The strife erupted after the government, under the US-backed Prime Minister Fouad Siniora, sacked the pro-Shiite head of security at Beirut airport and announced it was taking action against Hezbollah’s private telephone network on May 8. The government declared Hezbollah’s military communications network as a threat to Lebanon’s sovereignty. Hezbollah’s leader, Sheik Hassan Nasrallah, labelled the government’s decisions a “declaration of war”, as the phone network was an essential part of Hezbollah’s weapon campaign. The actions of Lebanon's Shiite militant Hezbollah movement against the Lebanese government tend to be understood as a confirmation of who has the power in the state. The government's decision to withdraw the measures against Hezbollah marks a significant short-term victory for the Shiites.
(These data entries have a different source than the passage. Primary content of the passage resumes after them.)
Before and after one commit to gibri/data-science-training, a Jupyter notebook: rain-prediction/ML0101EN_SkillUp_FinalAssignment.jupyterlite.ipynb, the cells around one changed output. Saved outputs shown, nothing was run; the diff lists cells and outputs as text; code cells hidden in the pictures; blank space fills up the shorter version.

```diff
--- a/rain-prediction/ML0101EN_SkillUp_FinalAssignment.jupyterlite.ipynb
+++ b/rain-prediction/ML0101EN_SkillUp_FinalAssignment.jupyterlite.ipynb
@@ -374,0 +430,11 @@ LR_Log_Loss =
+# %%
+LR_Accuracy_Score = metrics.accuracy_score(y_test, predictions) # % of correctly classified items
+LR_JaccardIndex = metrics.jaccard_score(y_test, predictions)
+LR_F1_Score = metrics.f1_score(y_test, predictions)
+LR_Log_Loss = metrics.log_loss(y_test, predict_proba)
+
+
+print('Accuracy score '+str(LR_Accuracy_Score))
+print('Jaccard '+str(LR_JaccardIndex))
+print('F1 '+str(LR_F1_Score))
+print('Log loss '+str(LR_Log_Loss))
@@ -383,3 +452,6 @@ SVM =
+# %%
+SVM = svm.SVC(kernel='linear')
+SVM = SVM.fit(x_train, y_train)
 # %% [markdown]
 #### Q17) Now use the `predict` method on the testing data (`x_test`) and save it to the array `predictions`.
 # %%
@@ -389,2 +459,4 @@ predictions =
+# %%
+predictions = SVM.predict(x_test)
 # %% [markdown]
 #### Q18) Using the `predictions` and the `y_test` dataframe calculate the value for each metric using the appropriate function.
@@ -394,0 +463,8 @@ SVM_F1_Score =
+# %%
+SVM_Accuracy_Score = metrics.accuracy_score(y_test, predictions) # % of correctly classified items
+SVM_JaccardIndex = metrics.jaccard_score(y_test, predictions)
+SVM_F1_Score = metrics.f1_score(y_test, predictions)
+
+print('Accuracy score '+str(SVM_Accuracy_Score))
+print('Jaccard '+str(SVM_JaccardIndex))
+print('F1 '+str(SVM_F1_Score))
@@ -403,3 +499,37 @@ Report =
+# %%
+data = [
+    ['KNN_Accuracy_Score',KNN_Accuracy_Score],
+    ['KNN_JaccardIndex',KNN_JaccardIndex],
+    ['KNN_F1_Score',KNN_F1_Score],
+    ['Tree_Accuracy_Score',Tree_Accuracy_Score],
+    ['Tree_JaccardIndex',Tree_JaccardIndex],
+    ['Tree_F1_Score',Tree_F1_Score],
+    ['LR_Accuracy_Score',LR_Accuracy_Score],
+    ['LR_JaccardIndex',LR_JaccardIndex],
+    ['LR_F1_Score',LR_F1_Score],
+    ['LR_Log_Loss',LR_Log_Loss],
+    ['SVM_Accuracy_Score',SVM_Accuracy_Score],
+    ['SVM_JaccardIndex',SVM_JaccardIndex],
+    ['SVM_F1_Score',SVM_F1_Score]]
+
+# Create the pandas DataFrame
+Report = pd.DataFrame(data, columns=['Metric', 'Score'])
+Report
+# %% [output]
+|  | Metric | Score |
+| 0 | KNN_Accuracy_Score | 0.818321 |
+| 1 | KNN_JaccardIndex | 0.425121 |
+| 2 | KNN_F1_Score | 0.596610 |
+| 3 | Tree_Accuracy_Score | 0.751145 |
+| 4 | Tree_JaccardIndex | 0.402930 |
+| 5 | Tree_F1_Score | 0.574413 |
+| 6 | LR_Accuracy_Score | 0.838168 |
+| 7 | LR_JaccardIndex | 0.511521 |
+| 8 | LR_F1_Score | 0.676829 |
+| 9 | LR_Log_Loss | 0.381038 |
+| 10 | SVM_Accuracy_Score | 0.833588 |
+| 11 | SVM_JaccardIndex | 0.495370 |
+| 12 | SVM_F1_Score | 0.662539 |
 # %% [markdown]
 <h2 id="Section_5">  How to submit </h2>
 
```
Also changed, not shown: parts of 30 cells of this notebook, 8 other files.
What are the reasons for the crisis? Over the past three years, there have been continuous political problems between the government and Hezbollah. The situation worsened after the assassination of Rafik Hariri in 2005, and the following Cedar Revolution that lasted until 1976 and ultimately ended the Syrian military occupation of Lebanon. Further assassinations of members of the parliament and public officials spilled over into violence in the streets of Beirut. The wider political divisions and ongoing unstable situation has forced the Lebanese Parliament to postpone a vote to pick a new president. Lebanon has been without a president since Emile Lahoud gave up the post last November. In Lebanon, there is an agreement that the president must be a Maronite Christian, the prime minister is a Sunni Muslim, and the speaker of the National Assembly is a Shiite Muslim. The Christian group makes up about 39% of the total population and are mainly Maronite Catholic and Greek Orthodox. The biggest religious group is Muslim, which accounts for almost 60% of the population (Shiite, Sunni, Druze).